What is being asked>
What is needed is an exact copy of all the records below.
BEGIN Dataset extract
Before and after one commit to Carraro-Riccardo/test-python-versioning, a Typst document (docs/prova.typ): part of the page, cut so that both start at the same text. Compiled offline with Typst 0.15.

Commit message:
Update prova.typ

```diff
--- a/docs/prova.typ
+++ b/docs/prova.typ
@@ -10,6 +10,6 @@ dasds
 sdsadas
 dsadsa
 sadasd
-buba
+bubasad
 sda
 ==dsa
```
END Dataset extract
Task answer>
Before and after one commit to Carraro-Riccardo/test-python-versioning, a Typst document (docs/prova.typ): part of the page, cut so that both start at the same text. Compiled offline with Typst 0.15.

Commit message:
Update prova.typ

```diff
--- a/docs/prova.typ
+++ b/docs/prova.typ
@@ -10,6 +10,6 @@ dasds
 sdsadas
 dsadsa
 sadasd
-buba
+bubasad
 sda
 ==dsa
```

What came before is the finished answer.